** What this task involves **
Go through the listing below and work out how many lines hold "import"; reply with the figure alone.

** Extracted information **
##########

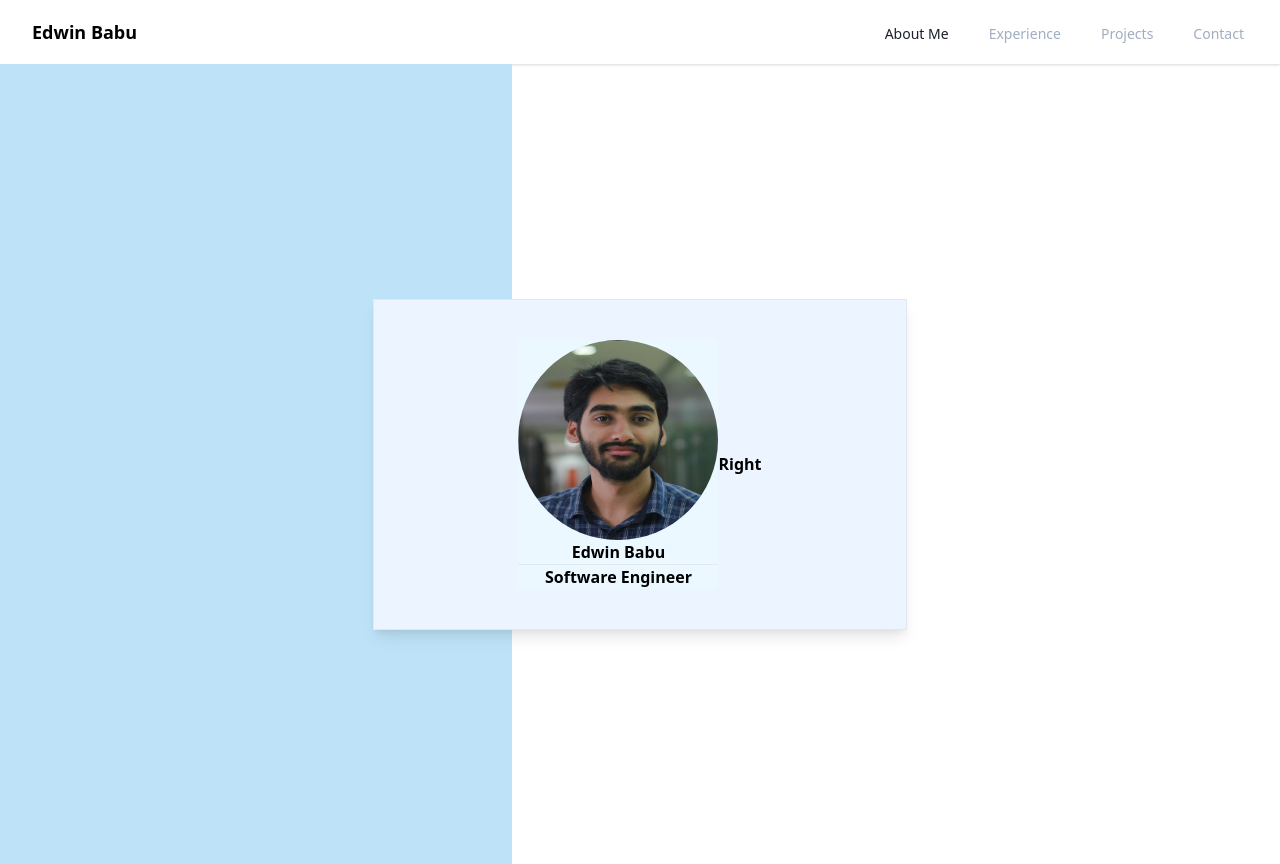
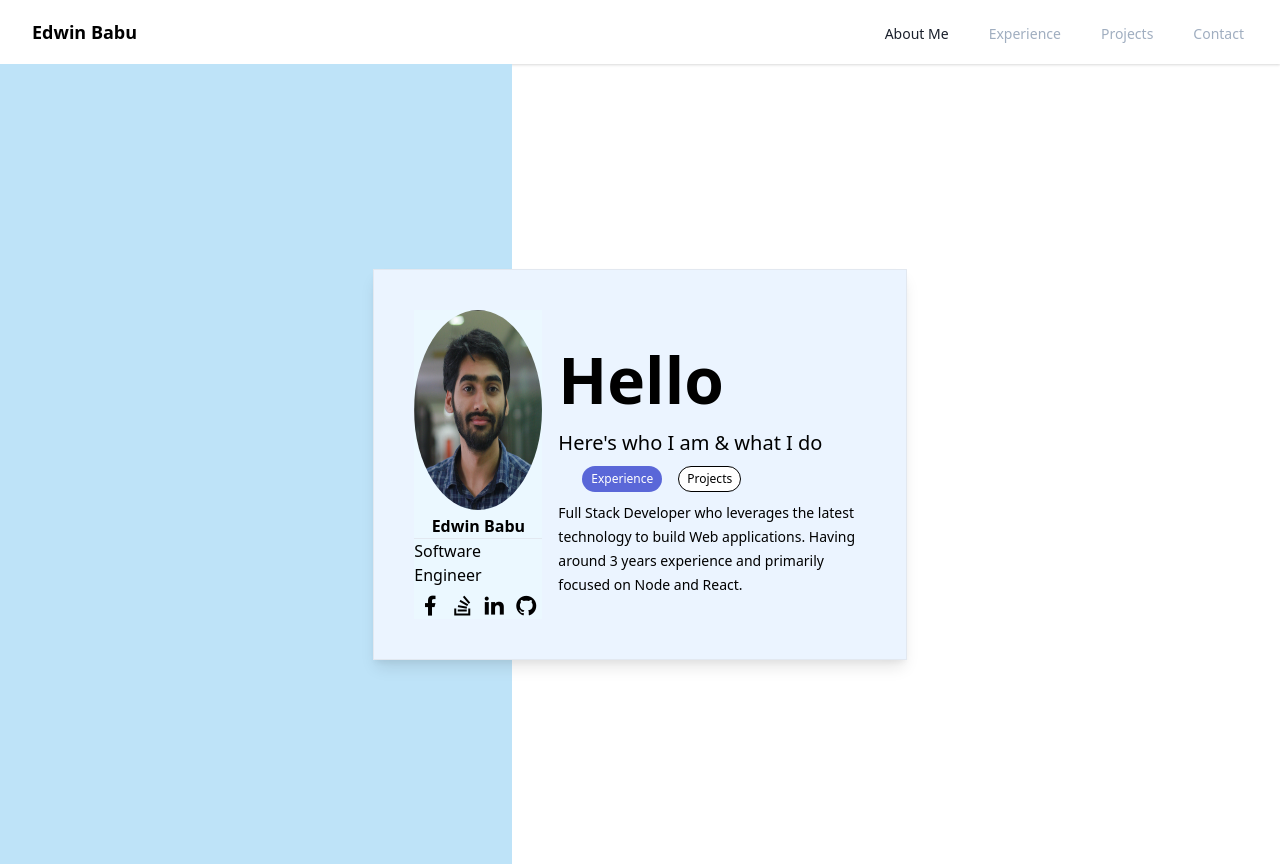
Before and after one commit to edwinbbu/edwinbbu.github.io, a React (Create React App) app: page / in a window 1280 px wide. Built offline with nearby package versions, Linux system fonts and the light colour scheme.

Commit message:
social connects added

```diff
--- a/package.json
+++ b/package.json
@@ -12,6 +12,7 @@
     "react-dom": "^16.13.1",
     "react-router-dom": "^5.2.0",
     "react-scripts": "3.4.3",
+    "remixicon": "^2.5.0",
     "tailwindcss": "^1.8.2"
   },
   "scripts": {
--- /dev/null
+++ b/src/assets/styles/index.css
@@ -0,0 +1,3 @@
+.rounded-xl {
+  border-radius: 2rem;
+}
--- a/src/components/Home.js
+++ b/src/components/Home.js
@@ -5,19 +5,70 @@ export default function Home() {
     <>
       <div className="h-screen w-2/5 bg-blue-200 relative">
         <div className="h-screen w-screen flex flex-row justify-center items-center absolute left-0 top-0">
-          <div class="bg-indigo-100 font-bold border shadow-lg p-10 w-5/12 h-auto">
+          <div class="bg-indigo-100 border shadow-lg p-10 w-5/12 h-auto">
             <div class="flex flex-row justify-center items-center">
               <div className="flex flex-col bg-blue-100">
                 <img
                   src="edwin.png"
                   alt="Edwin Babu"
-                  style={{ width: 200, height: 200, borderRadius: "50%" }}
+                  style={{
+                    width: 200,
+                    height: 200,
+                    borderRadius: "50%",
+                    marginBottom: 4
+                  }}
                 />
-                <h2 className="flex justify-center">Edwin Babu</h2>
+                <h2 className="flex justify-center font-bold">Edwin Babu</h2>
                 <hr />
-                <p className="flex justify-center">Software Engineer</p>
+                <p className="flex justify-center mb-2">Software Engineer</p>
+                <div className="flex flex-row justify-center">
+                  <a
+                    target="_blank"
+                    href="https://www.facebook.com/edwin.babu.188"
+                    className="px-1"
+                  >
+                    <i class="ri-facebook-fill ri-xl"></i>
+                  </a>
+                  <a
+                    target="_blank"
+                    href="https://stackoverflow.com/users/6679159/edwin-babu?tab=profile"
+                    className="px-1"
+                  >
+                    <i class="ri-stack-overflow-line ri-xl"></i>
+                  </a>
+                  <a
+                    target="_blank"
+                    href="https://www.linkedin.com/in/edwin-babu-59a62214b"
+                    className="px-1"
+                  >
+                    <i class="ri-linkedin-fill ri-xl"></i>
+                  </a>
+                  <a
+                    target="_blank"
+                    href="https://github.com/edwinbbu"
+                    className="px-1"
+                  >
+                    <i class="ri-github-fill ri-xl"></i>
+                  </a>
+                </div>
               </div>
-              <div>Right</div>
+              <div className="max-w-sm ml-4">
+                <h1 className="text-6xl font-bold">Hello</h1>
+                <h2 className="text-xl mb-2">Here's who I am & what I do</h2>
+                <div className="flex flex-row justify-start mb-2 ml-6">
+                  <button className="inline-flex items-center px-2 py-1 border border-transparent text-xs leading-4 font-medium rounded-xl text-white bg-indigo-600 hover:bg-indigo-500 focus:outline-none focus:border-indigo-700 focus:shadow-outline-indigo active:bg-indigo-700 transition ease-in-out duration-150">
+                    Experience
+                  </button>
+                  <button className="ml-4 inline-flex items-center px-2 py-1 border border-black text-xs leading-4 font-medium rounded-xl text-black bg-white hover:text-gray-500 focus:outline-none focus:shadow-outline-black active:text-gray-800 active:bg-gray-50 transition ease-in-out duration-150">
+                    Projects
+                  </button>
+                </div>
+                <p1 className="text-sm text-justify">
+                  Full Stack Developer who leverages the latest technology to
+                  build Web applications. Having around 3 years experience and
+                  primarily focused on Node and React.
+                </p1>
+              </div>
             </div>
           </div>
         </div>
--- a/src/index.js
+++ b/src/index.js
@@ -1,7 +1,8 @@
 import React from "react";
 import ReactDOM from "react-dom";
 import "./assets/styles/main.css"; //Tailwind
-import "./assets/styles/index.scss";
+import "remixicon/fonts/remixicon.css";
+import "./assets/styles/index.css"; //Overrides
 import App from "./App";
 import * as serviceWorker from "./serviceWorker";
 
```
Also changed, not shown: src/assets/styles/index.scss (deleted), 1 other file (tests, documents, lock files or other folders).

##########

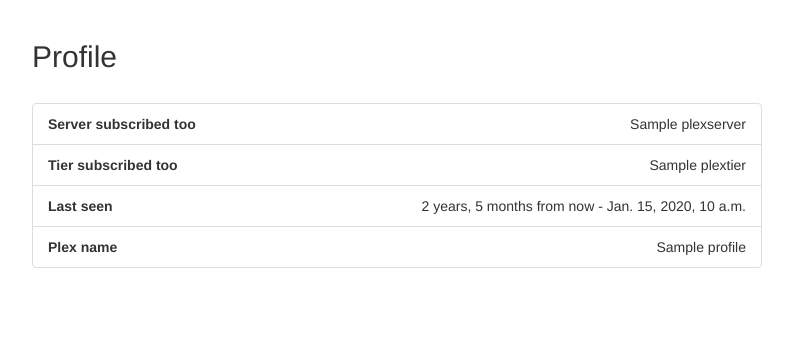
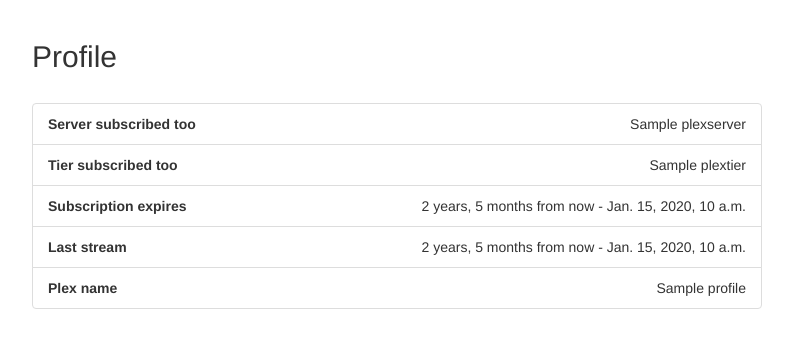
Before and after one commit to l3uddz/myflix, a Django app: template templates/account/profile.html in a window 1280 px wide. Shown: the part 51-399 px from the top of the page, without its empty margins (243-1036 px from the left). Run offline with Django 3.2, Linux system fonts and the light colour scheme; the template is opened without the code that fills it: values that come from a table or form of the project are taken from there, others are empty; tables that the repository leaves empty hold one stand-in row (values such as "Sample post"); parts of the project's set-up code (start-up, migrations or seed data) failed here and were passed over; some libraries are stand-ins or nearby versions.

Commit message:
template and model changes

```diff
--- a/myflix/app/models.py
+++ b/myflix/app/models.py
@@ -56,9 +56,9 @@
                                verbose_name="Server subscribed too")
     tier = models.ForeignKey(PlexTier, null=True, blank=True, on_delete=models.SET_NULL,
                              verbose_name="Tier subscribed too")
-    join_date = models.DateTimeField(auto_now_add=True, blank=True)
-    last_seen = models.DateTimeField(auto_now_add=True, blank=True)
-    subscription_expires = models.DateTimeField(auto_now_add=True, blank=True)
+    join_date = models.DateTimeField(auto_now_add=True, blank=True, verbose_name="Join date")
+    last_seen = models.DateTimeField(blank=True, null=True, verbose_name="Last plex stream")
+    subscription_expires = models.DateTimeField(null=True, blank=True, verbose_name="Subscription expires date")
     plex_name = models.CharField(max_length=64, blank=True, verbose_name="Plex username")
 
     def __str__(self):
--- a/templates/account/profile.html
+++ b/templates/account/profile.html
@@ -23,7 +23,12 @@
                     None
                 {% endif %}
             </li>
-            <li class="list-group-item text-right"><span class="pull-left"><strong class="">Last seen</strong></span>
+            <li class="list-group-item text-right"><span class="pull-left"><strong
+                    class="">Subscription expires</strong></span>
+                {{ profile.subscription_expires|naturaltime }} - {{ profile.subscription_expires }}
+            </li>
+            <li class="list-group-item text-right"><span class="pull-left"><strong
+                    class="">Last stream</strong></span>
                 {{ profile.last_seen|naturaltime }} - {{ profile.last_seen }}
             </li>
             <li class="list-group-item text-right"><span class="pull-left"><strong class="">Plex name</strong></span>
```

##########

** Solution to the exercise **
8